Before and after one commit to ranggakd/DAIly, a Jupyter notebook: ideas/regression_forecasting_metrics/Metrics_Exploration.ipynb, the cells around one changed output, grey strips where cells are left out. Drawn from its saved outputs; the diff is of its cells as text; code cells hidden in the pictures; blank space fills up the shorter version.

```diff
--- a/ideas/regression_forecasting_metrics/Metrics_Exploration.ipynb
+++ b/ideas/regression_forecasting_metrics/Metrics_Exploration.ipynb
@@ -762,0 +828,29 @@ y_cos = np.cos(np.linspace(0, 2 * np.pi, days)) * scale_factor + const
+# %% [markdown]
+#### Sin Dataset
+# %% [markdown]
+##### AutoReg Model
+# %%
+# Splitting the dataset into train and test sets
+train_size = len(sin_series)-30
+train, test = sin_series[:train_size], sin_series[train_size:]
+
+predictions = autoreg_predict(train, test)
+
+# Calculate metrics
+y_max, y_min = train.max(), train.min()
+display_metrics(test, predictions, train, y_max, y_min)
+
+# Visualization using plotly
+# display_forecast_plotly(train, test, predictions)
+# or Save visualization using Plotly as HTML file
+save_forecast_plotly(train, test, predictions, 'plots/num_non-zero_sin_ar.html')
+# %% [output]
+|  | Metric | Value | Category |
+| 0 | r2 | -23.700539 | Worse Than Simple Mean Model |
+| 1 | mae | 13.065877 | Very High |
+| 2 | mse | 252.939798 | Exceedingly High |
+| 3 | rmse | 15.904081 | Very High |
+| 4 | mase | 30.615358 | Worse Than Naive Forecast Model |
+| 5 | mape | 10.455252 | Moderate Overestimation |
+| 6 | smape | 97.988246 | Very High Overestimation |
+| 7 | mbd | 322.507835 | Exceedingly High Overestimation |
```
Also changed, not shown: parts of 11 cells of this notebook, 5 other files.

========================================

• **TASK TO COMPLETE**: Check the data for the word "test" and pull out the lines that have it.

• **YOUR SOLUTION**:
+# Splitting the dataset into train and test sets
+train, test = sin_series[:train_size], sin_series[train_size:]
+predictions = autoreg_predict(train, test)
+display_metrics(test, predictions, train, y_max, y_min)
+# display_forecast_plotly(train, test, predictions)
+save_forecast_plotly(train, test, predictions, 'plots/num_non-zero_sin_ar.html')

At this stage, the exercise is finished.